Remarkable to think that in 265 years of cooking, virtually nothing about the recipe for Yorkshire pudding has changed.
Not that recipe compilers have been deterred from devoting whole collections to the the subject, using up every celebrity variation and inserting such aberrational items as haggis and daffodils.
Hannah Glasse’s recipe in The Art of Cookery Made Plain and Easy , published in 1747 is one of the earliest recipes for we have for Yorkshire pudding. A native of Northumberland, she refers to it with such an easy familiarity, it can only mean Yorkshire pudding was already a standard dish in the kitchens of the north of England. It was probably less well known in the south which is probably why she included it in her book.
In Hannah’s day, the meat would have been roasted on a spit before an open fire, the dripping juices caught in a pan beneath the meat and used to baste the joint. The pudding batter would have been placed in a separate tin beneath the meat and, as it cooked, the mixture would become infused with the rich flavours of the roasting meat as it dripped onto the pudding. It would then have been turned and cooked until the underside was brown and, after being drained of fat, sent hot to the table. Sounds delicious.

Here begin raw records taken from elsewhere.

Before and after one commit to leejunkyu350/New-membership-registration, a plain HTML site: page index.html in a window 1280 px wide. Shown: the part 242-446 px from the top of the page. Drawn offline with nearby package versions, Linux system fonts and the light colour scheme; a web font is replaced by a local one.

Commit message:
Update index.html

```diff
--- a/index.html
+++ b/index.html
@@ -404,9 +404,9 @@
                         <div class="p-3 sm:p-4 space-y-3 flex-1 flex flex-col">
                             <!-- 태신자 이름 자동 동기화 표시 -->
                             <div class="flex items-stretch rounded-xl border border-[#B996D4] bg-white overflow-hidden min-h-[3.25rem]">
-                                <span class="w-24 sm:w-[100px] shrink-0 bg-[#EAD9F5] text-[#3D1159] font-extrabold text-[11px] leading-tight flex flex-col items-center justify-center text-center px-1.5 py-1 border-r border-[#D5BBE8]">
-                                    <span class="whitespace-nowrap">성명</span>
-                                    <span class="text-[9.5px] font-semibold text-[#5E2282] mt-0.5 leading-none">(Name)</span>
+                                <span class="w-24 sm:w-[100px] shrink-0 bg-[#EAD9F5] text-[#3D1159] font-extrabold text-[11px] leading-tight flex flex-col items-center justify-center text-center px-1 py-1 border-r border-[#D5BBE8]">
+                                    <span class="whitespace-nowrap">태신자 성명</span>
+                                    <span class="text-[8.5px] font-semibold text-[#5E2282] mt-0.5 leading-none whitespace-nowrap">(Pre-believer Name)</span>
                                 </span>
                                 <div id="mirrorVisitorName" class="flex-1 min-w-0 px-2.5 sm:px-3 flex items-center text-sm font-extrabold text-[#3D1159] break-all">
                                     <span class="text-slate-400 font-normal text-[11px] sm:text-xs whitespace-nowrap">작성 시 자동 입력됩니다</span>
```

Down the years, the spit was replaced by a succession of ranges and ovens, but Yorkshire pudding retained its place on the nation’s dinner table, served not just with roast beef but mutton, rabbit and even game. In many a Yorkshire household where meat was a luxury and nothing could be wasted, Yorkshire pudding was – and still is – served before the meat; the idea being to fill the family up on ‘Yorkshire’ so they would want less of the more costly meat. Leftover batter could be cooked and served as a pudding with raspberry jam, golden syrup or black treacle.

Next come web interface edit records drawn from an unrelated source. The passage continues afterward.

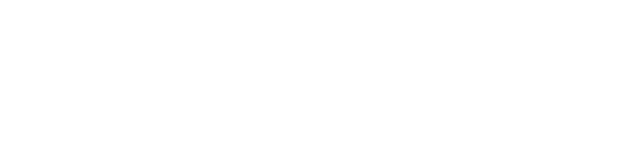
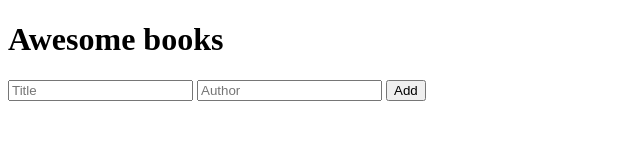
Before and after one commit to Mutalenic/awesomeBooks, a plain HTML site: page index.html in a window 1280 px wide. Shown: the whole page, without its empty margins (0-640 px from the left). Drawn offline with Linux system fonts and the light colour scheme.

Commit message:
update index html link js file

```diff
--- a/index.html
+++ b/index.html
@@ -8,6 +8,21 @@
     <title>Document</title>
 </head>
 <body>
+    <header>
+        <h1>Awesome books</h1>
+    </header>
+    <main>
+        <div class="booklist"></div>
+        <form class="booksForm">
+            <label for="bookTitle">
+                <input type="text" id="bookTitle" placeholder="Title" required></label>
+                <label for="bookAuthor">
+                    <input type="text" id="bookAuthor" placeholder="Author" required>
+                </label>
+                <button type="submit" class="submitButton">Add</button>
+        </form>
+    </main>
+    <script src="main.js"></script>
 
 </body>
 </html>
```
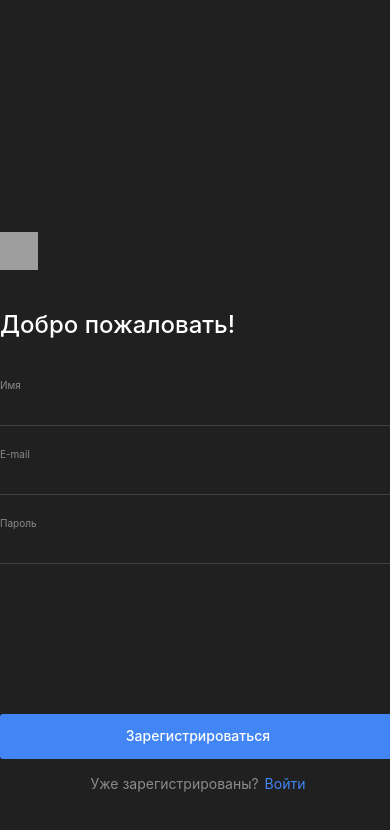
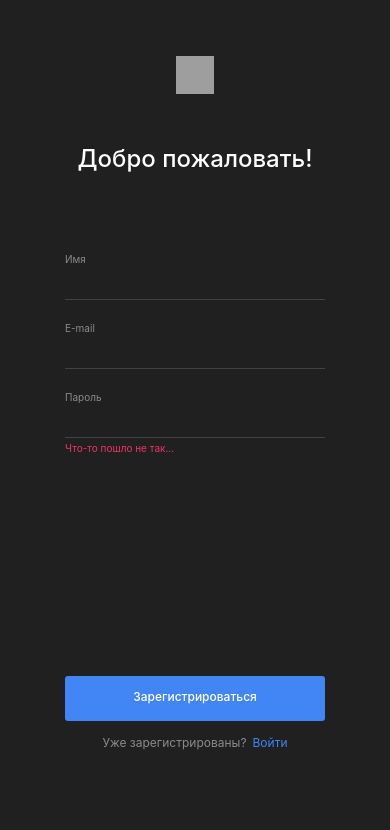
Before and after one commit to DonVladon96/movies-explorer-frontend, a React (Create React App) app: page /signup in a window 390 px wide. Shown: the top 830 px of the page. Built offline with nearby package versions, Linux system fonts and the light colour scheme; grey boxes are pictures that could not be loaded.

Commit message:
pixel perfect 320px

```diff
--- a/src/components/Profile/Profile.css
+++ b/src/components/Profile/Profile.css
@@ -183,3 +183,30 @@ profile__input:-ms-input-placeholder { /* Internet Explorer 10+ */
         margin-bottom: 181px;
     }
 }
+
+@media screen and (max-width: 530px) {
+    .profile__container {
+        padding-top: 84px;
+        max-width: 260px;
+    }
+
+    .profile__name {
+        width: 130px;
+    }
+
+    .profile__title {
+        margin-bottom: 69px;
+    }
+
+    .profile__button-edit {
+        font-size: 12px;
+    }
+
+    .profile__button-exit {
+        font-size: 12px;
+    }
+
+    .profile__inputs-container {
+        margin-bottom: 349px;
+    }
+}
--- a/src/components/Register/Register.css
+++ b/src/components/Register/Register.css
@@ -7,6 +7,16 @@
     width: 396px;
     margin: 0 auto;
     padding-top: 70px;
+}
+
+.register__error {
+    color: #EE3465;
+    font-family: Inter;
+    font-size: 10px;
+    font-style: normal;
+    font-weight: 400;
+    line-height: normal;
+
 }
 
 .register__logo {
@@ -117,7 +127,7 @@
     background: linear-gradient(45deg, #ff0000, #ff7300, #fffb00, #48ff00, #00ffd5, #002bff, #7a00ff, #ff00c8, #ff0000);
     position: absolute;
     top: -2px;
-    left:-2px;
+    left: -2px;
     background-size: 400%;
     z-index: -1;
     filter: blur(5px);
@@ -154,9 +164,15 @@
 }
 
 @keyframes glowing {
-    0% { background-position: 0 0; }
-    50% { background-position: 400% 0; }
-    100% { background-position: 0 0; }
+    0% {
+        background-position: 0 0;
+    }
+    50% {
+        background-position: 400% 0;
+    }
+    100% {
+        background-position: 0 0;
+    }
 }
 
 .register__link {
@@ -185,4 +201,61 @@
     .register__container {
         padding-top: 232px;
     }
+
+    .register__error {
+        font-size: 10px;
+        margin-top: 6px;
+    }
 }
+
+@media screen and (max-width: 530px) {
+    .register__container {
+        width: 260px;
+        padding-top: 56px;
+    }
+
+    .register__logo-container {
+        display: flex;
+        justify-content: center
+    }
+
+    .register__title {
+        display: flex;
+        justify-content: center;
+        width: 260px;
+        flex-direction: row;
+        margin-top: 46px;
+        margin-bottom: 74px;
+    }
+
+    .register__error {
+        color: #EE3465;
+        font-family: Inter;
+        font-size: 10px;
+        font-style: normal;
+        font-weight: 400;
+        line-height: normal;
+        margin-top: 4px;
+    }
+
+    .register__inputs-container {
+        margin-bottom: 222px;
+    }
+
+    .register__button {
+        font-size: 12px;
+        line-height: normal;
+        padding: 13px 0 17px 0;
+        margin-bottom: 14px;
+    }
+
+    .register__link {
+        font-size: 12px;
+        line-height: normal;
+    }
+
+    .register__login {
+        font-size: 12px;
+        line-height: normal;
+    }
+}
--- a/src/components/Register/Register.jsx
+++ b/src/components/Register/Register.jsx
@@ -27,6 +27,7 @@ function Register() {
             <label>
               <label className="register__password">Пароль</label>
               <input className="register__input"/>
+              <div className="register__error">Что-то пошло не так...</div>
             </label>
           </fieldset>
           <div className="register__button-container">
```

If you want to learn about historic recipes and Yorkshire pudding cooked beneath the meat as in Hannah Glasse’s day, then you might enrol on one of Ivan Day’s terrific Historic Food Courses. Although they are on hold at the moment we look forward to them returning soon.

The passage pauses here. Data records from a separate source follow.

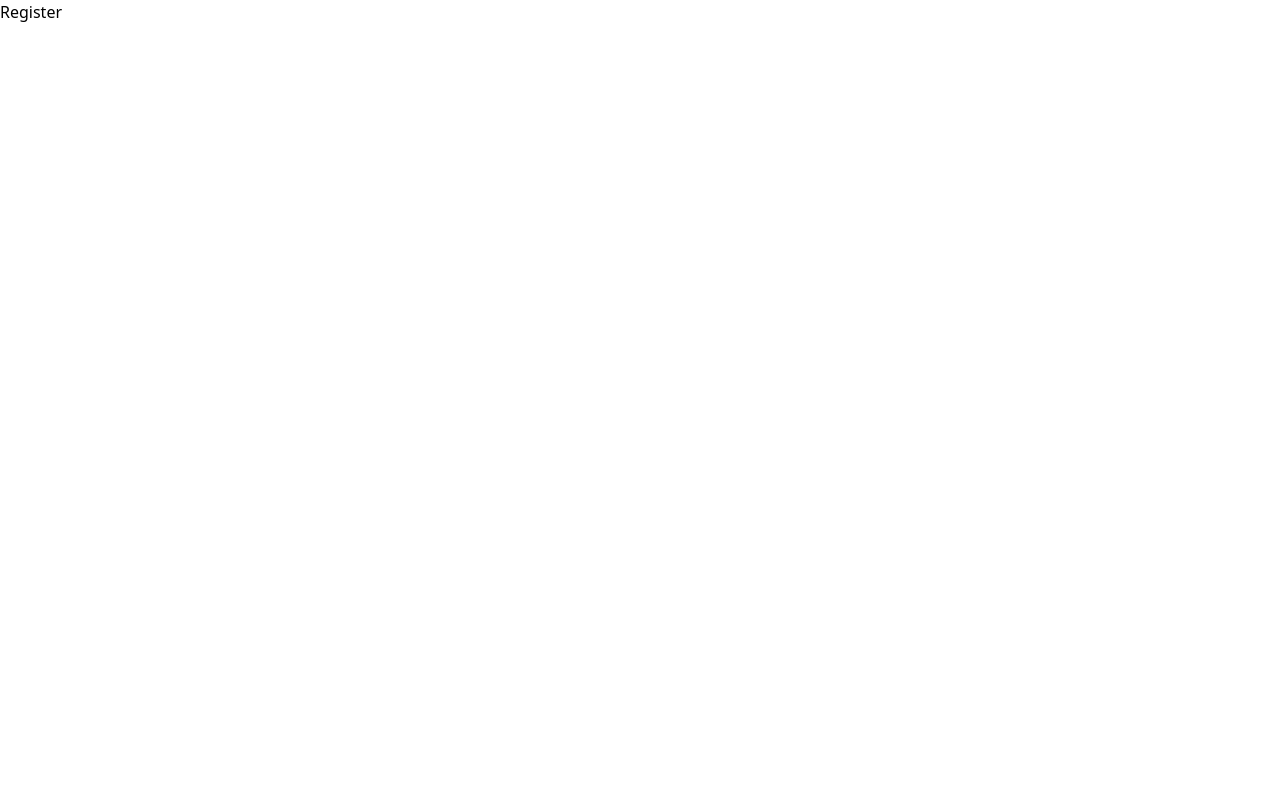
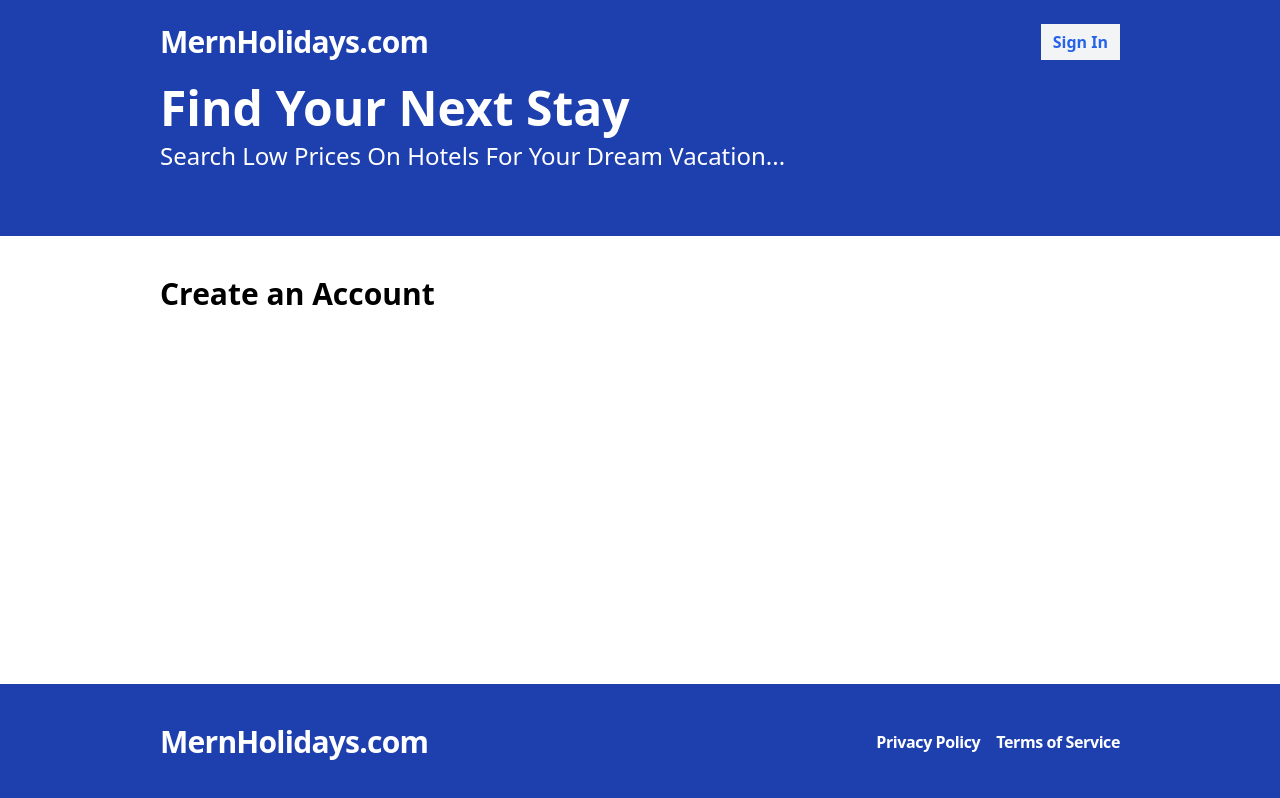
Before and after one commit to BaGorK/bookingApp-mern, a React (Vite) app in the folder frontend/: page /register in a window 1280 px wide. Built offline with nearby package versions, Linux system fonts and the light colour scheme.

Commit message:
feat: add types for RegisterFormDataType | frontend

```diff
--- a/frontend/src/App.tsx
+++ b/frontend/src/App.tsx
@@ -8,7 +8,14 @@
       <Routes>
         <Route path='/' element={<Layout>Home page</Layout>} />
         <Route path='/search' element={<Layout>search page</Layout>} />
-        <Route path='/register' element={<Register />} />
+        <Route
+          path='/register'
+          element={
+            <Layout>
+              <Register />
+            </Layout>
+          }
+        />
         <Route path='/*' element={<Navigate to='/' />} />
       </Routes>
     </BrowserRouter>
--- a/frontend/src/pages/Register.tsx
+++ b/frontend/src/pages/Register.tsx
@@ -1,3 +1,19 @@
+import { useForm } from 'react-hook-form';
+
+type RegisterFormDataType = {
+  firstName: string;
+  lastName: string;
+  email: string;
+  password: string;
+  confirmPassword: string;
+};
+
 export default function Register() {
-  return <div>Register</div>;
+  const { register } = useForm<RegisterFormDataType>();
+
+  return (
+    <form className='flex flex-col gap-5'>
+      <h2 className='text-3xl font-bold'>Create an Account</h2>
+    </form>
+  );
 }
```
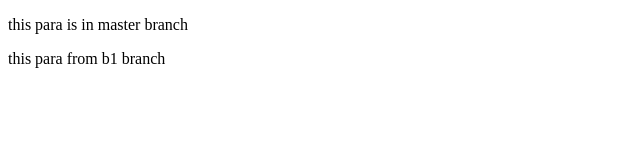
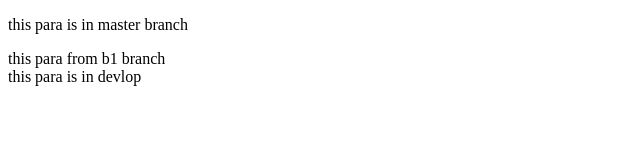
Before and after one commit to dbelsare/demo, a plain HTML site: page index.html in a window 1280 px wide. Shown: the whole page, without its empty margins (0-640 px from the left). Drawn offline with Linux system fonts and the light colour scheme.

Commit message:
index.html devlop branch added

```diff
--- a/index.html
+++ b/index.html
@@ -9,5 +9,8 @@
 <body>
     <p>this para is in master branch</p>
     <div>this para from b1 branch</div>
+    <a>
+        this para is in devlop
+    </a>
 </body>
 </html>
```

In 2011 the Cooking School at Dean Clough in Halifax held the first pro-am Yorkshire Pudding Challenge . Stephanie Moon from Rudding Park, Ben Cox from the Star at Sancton and Tim Bilton of the Spiced Pear at Hepworth took part in the professional class. Ben was declared the winner. From the amateurs Christopher Blackburn from Copley, near Halifax won for his Yorkshire puds that had bags of taste and texture.
Ben and Mandy were then approached by BBC’s Countryfile to judge a cook-off between Matt Baker and a chap from the Royal College of Chemistry versus Yorkshire farmer’s wife Mary Rook, and presenter Ellie Harrison. The farmer’s wife won of course but you can follow the chemical formula for Yorkshire pudding here along with Ben’s prize winning Yorkshire pudding recipe.